Guidelines on optimum treatment are now available for many diseases, but in few diseases does the standard of care evolve as quickly as it has done in the treatment of HIV infection. Whilst it may take three to five years for the results of major clinical trials in fields such as heart disease to be translated into improvements in the standard of care, treatment of HIV infection tends to change much more quickly.
In order to ensure that patients are offered a uniform minimum standard of care, and to help persuade funders to pay for new treatments, several organisations have developed guidelines for using anti-HIV drugs. Three key organisations preparing antiretroviral treatment guidelines are the British HIV Association (BHIVA), the US Department of Health and Human Services (USDHHS), and the World Heath Organization (WHO). Highlights from the UK and US guidelines are summarised below; however, given the dynamic nature of HIV treatment and research, it is recommended that readers go to the internet site of each organisation to view current guidelines and check for updates. The respective websites are:
In 2010, WHO
published newly updated guidelines for antiretroviral treatment of adults and
adolescents1, as well as for treatment of infants and children2, for prevention
of mother-to-child transmission of HIV3, and for infant feeding. One key
revision was the recommendation that HIV-positive adults, adolescents, and
children five years of age or older should start treatment when their CD4 count falls below 350 cells/mm3, regardless of whether symptoms are present or not. The recommendation replaces previous guidelines for low- and middle-income countries that recommended treatment for people with advanced symptoms of HIV disease or a CD4 count below 200 without symptoms.
The new guidance also recommends antiretroviral treatment with an efavirenz-based regimen for everyone with TB regardless of CD4 count, with antiretroviral therapy to be initiated soon after TB treatment. People with HIV and hepatitis B co-infection who have hepatitis B infection that requires treatment should also receive antiretroviral treatment with a regimen containing tenofovir and either 3TC or FTC, regardless of CD4 count.
The new guidance aims to bring treatment practice in low- and middle-income countries into line with recommendations in Europe, North America and Australia, where earlier treatment has been the norm for several years.
Under the revised guidelines
for prevention of mother-to-child transmission (PMTCT), pregnant women are now to
receive antiretroviral drugs throughout pregnancy and for the entire duration

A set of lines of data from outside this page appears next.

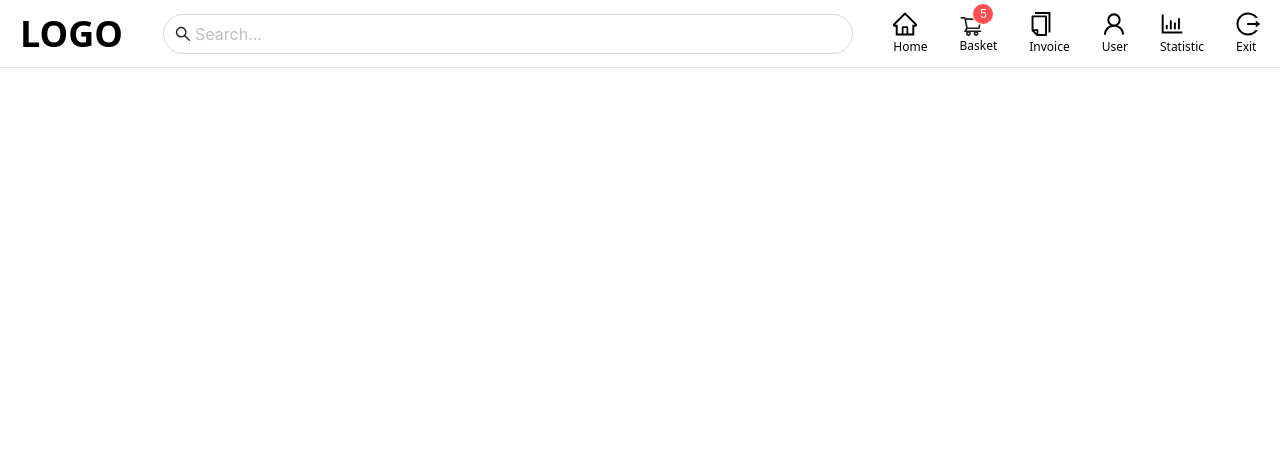
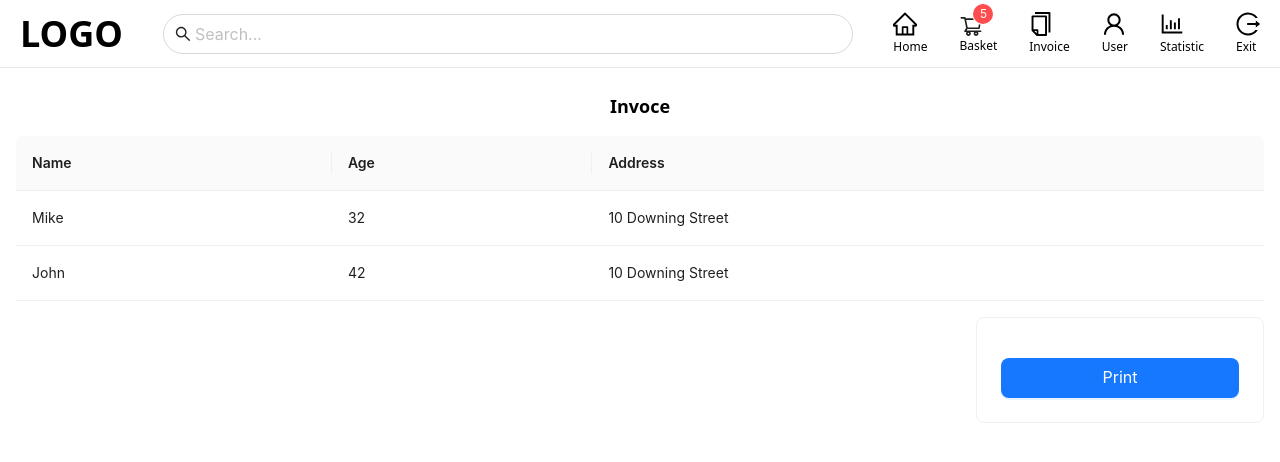
Before and after one commit to cansu846/PosApp, a React (Create React App) app in the folder frontend/client/: page /invoice in a window 1280 px wide. Shown: the top 462 px of the page. Built offline with nearby package versions, Linux system fonts and the light colour scheme.

Commit message:
feat: add printinvoice and update invoicepage

```diff
--- a/frontend/client/src/App.js
+++ b/frontend/client/src/App.js
@@ -4,6 +4,7 @@
 import { BrowserRouter, Route, Routes } from 'react-router-dom';
 import CartPage from './pages/CartPage';
 import Header from './components/header/Header';
+import InvoicePage from './pages/InvoicePage';
 
 function App() {
 
@@ -15,6 +16,7 @@
         <Routes >
           <Route path="/" element={<HomePage />} />
           <Route path="/cart" element={<CartPage />} />
+          <Route path="/invoice" element={<InvoicePage />} />
         </Routes>
       </BrowserRouter>
     </>
--- a/frontend/client/src/components/cart/CartSummary.jsx
+++ b/frontend/client/src/components/cart/CartSummary.jsx
@@ -20,7 +20,7 @@
                         <p className='text-green-700'>60£</p>
                     </div>
                     <Button type='primary' size='middle'
-                        className='w-full mt-4' onClick={showModal} htmlType="submit" >Create Order </Button>
+                        className='w-full mt-4' onClick={showModal} >Create Order </Button>
                 </Card>
     </div>
   )
--- a/frontend/client/src/components/header/Header.jsx
+++ b/frontend/client/src/components/header/Header.jsx
@@ -41,7 +41,7 @@
            <span className='md:text-xs text-[10px]'>Basket</span>
            </Link>
 
-           <Link to="/" className='flex flex-col hover:text-[#40a9ff]'>
+           <Link to="/invoice" className='flex flex-col hover:text-[#40a9ff]'>
            <span><CopyOutlined className='md:text-2xl text-xl'/></span>
            <span className='md:text-xs text-[10px]'>Invoice</span>
            </Link>
--- /dev/null
+++ b/frontend/client/src/components/invoice/PrintInvoice.jsx
@@ -0,0 +1,19 @@
+import React from 'react'
+import { Button, Card, Form, Input, Modal, Select } from 'antd';
+
+function PrintInvoice({ isModalOpen, showModal }) {
+
+
+    return (
+        <>
+            <Modal title="Create Invoice"
+             open={isModalOpen} onOk={showModal} onCancel={showModal}>
+
+             <p> Invoice
+             </p>
+            </Modal>
+        </>
+    )
+}
+
+export default PrintInvoice
--- /dev/null
+++ b/frontend/client/src/pages/InvoicePage.jsx
@@ -0,0 +1,73 @@
+import React, { useState } from 'react'
+import PrintInvoice from '../components/invoice/PrintInvoice';
+import { Button, Card, Table } from 'antd';
+
+function InvoicePage() {
+    const [isModalOpen, setIsModelOpen] = useState(false);
+
+    const showModal = () => {
+        setIsModelOpen(!isModalOpen);
+    }
+
+    const dataSource = [
+        {
+            key: '1',
+            name: 'Mike',
+            age: 32,
+            address: '10 Downing Street',
+        },
+        {
+            key: '2',
+            name: 'John',
+            age: 42,
+            address: '10 Downing Street',
+        },
+    ]
+
+    const columns = [
+        {
+            title: 'Name',
+            dataIndex: 'name',
+            key: 'name',
+        },
+        {
+            title: 'Age',
+            dataIndex: 'age',
+            key: 'age',
+        },
+        {
+            title: 'Address',
+            dataIndex: 'address',
+            key: 'address',
+        },
+    ]
+
+    return (
+        <div className='mx-4'>
+            <h1 className='flex justify-center font-bold text-lg pb-4' >Invoce</h1>
+            <div className=''>
+                <Table dataSource={dataSource} columns={columns} className='rounded-md' pagination={false} />
+            </div>
+
+            <div className='cart-total flex justify-end mt-4'>
+
+                <Card className="w-72">
+                    <Button
+                        className="mt-4 w-full"
+                        type="primary"
+                        size="large"
+                        onClick={showModal}
+                    >
+                        Print
+                    </Button>
+                </Card>
+            </div>
+            <PrintInvoice isModalOpen={isModalOpen} showModal={showModal} />
+
+        </div>
+
+
+    )
+}
+
+export default InvoicePage
```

of breastfeeding, regardless of whether or not they meet the criteria for
treatment in adults. The guidelines for PMTCT, treatment of infants and
children, and infant feeding are discussed in the corresponding chapters.
The European AIDS Clinical Society also released updated 2009 guidelines for The Clinical Management and Treatment of HIV-infected Adults in Europe and these can be accessed at www.europeanaidsclinicalsociety.org
New guidelines for the care of HIV-positive patients were also issued by the Infectious Diseases Society of America (IDSA) in 2009 and are published in the online edition of Clinical Infectious Diseases, available at www.journals.uchicago.edu/doi/pdf/10.1086/605292. The IDSA care guidelines are distinct from those produced by the USDHHS, but should be read in conjunction with them.4